Axios reported Sunday that the Trump administration is mulling a decision to nationalize a 5G broadband network, a move it believes will “create a secure pathway for emerging technologies like self-driving cars and virtual reality—and to combat Chinese threats to America’s economic and cyber security.”
Axios obtained a National Security Council memo and PowerPoint presentation that argue for a centralized national 5G network within three years; they have reportedly already been shown to top officials in other government agencies.
Two options laid out by the documents:
- The U.S. government pays for and builds the single network — which would be an unprecedented nationalization of a historically private infrastructure.

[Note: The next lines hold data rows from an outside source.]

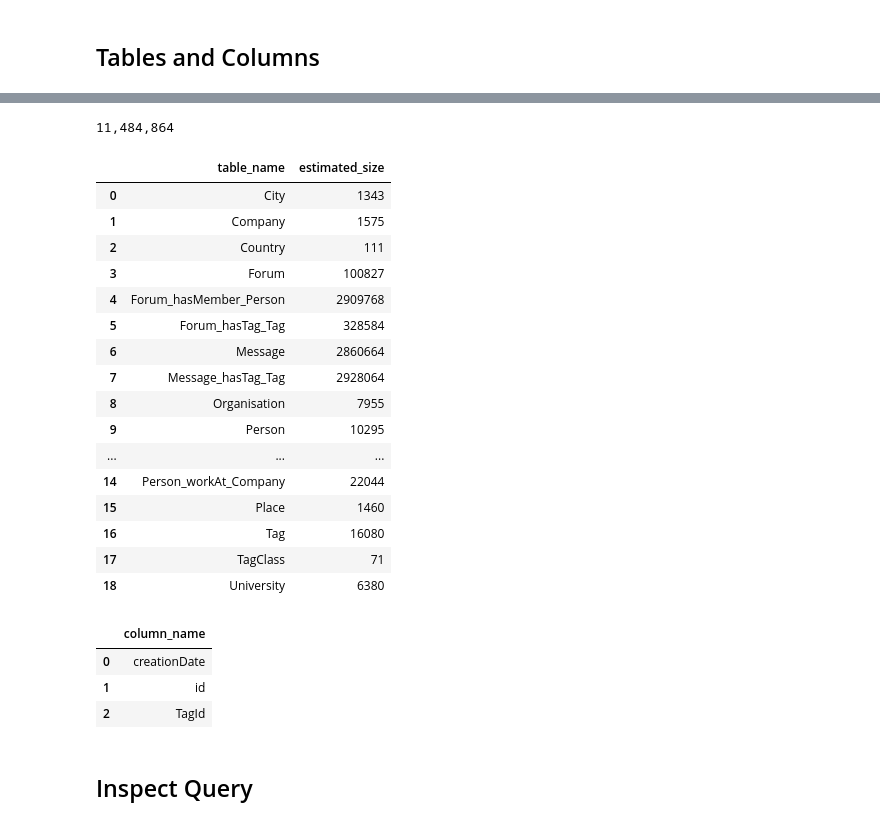
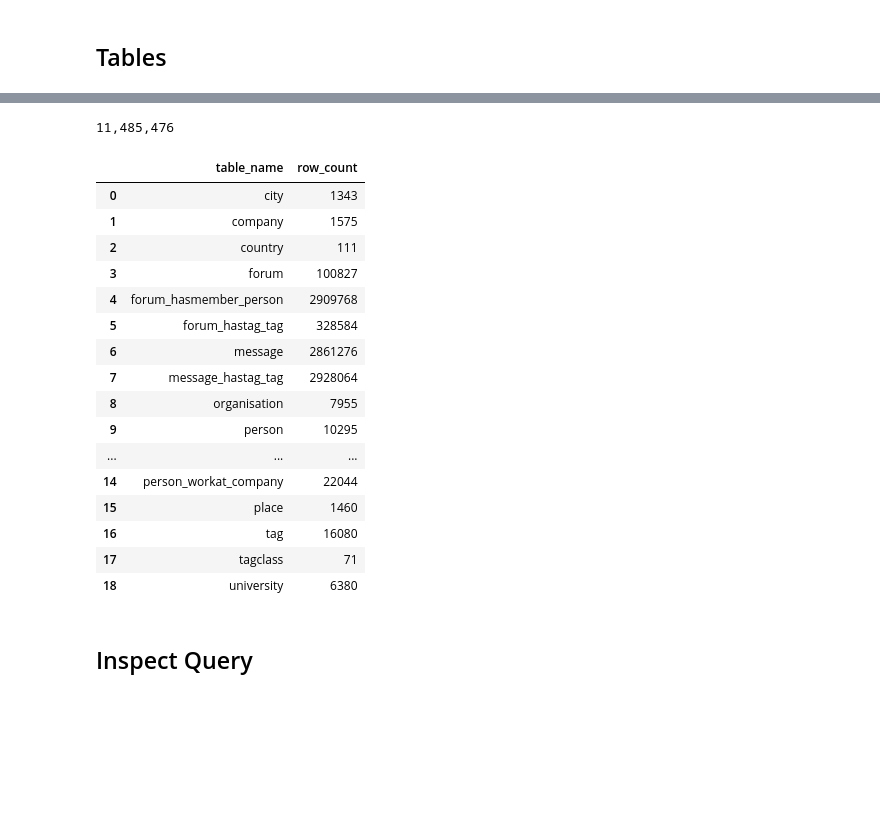
Before and after one commit to ic-htw/socmed, a Jupyter notebook: postgres/socmed.ipynb, the cells around one changed output, grey strips where cells are left out. Drawn from its saved outputs; the diff is of its cells as text; code cells hidden in the pictures; blank space fills up the shorter version.

```diff
--- a/postgres/socmed.ipynb
+++ b/postgres/socmed.ipynb
@@ -13,2 +0,0 @@ dbdir = "/content/drive/MyDrive/dbfiles/"
-# %%
-con = duckdb.connect(database=dbdir + 'socmed.duckdb', read_only=True)
@@ -15,46 +6,53 @@ con = duckdb.connect(database=dbdir + 'socmed.duckdb', read_only=True)
+# %%
+engine = create_engine(
+    f'postgresql://{c.pg_userid}:{c.pg_password}@{c.pg_host}/{c.pg_db}',
+    connect_args = {'options': '-c search_path=usocmed,public', 'keepalives_idle': 120},
+    pool_size=1,
+    max_overflow=0,
+    execution_options={ 'isolation_level': 'AUTOCOMMIT' }
+)
+# %%
+def quote(s):
+  return f"'{s}'"
+
+def exe(sql):
+    with engine.connect() as con:
+        return pd.read_sql_query(text(sql), con)
 # %% [markdown]
-## Tables and Columns
+## Tables
 # %% [markdown]
 ![snb-model.png](embedded-picture-1)
 # %%
 sql = f"""
-select table_name, estimated_size from duckdb_tables() order by table_name;
+select
+  relname as table_name,
+  n_live_tup as row_count
+from pg_stat_user_tables
+where schemaname = 'usocmed'
+order by schemaname, relname;
 """
-df = con.execute(sql).df()
-print(f'{df["estimated_size"].sum():,}')
+df = exe(sql)
+print(f'{df["row_count"].sum():,}')
 df
 # %% [output]
-11,484,864
+11,485,476
-|  | table_name | estimated_size |
-| 0 | City | 1343 |
-| 1 | Company | 1575 |
-| 2 | Country | 111 |
-| 3 | Forum | 100827 |
-| 4 | Forum_hasMember_Person | 2909768 |
-| 5 | Forum_hasTag_Tag | 328584 |
-| 6 | Message | 2860664 |
-| 7 | Message_hasTag_Tag | 2928064 |
-| 8 | Organisation | 7955 |
-| 9 | Person | 10295 |
+|  | table_name | row_count |
+| 0 | city | 1343 |
+| 1 | company | 1575 |
+| 2 | country | 111 |
+| 3 | forum | 100827 |
+| 4 | forum_hasmember_person | 2909768 |
+| 5 | forum_hastag_tag | 328584 |
+| 6 | message | 2861276 |
+| 7 | message_hastag_tag | 2928064 |
+| 8 | organisation | 7955 |
+| 9 | person | 10295 |
 | ... | ... | ... |
-| 14 | Person_workAt_Company | 22044 |
-| 15 | Place | 1460 |
-| 16 | Tag | 16080 |
-| 17 | TagClass | 71 |
-| 18 | University | 6380 |
+| 14 | person_workat_company | 22044 |
+| 15 | place | 1460 |
+| 16 | tag | 16080 |
+| 17 | tagclass | 71 |
+| 18 | university | 6380 |
-# %%
-sql = f"""
-select column_name
-from duckdb_columns()
-where table_oid in (select table_oid from duckdb_tables() where table_name = 'Message_hasTag_Tag');
-"""
-df = con.execute(sql).df()
-df
-# %% [output]
-|  | column_name |
-| 0 | creationDate |
-| 1 | id |
-| 2 | TagId |
 # %% [markdown]
 ## Inspect Query
 # %%
```
Also changed, not shown: parts of 40 cells of this notebook.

- An alternative plan where wireless providers build their own 5G networks that compete with one another — though the document says the downside is it could take longer and cost more. It argues that one of the “pros” of that plan is that it would cause “less commercial disruption” to the wireless industry than the government building a network. [...]
To illustrate the current state of U.S. wireless networks, the PowerPoint uses a picture of a medieval walled city, compared to a future represented by a photo of lower Manhattan.
In the memo, Axios reported, the NSC official argued that the first option is “the 21st century equivalent of the Eisenhower National Highway System.”
The private sector has already invested billions of dollars in developing and testing a 5G broadband network, making the likelihood of the U.S. government building one from scratch—and beating the private sector in the process—slim. AT&T reached out to Axios shortly after they published the initial report to share that the company is “already well down the road” on a private, national 5G network.
FCC chairman Ajit Pai came out against the idea on Monday morning.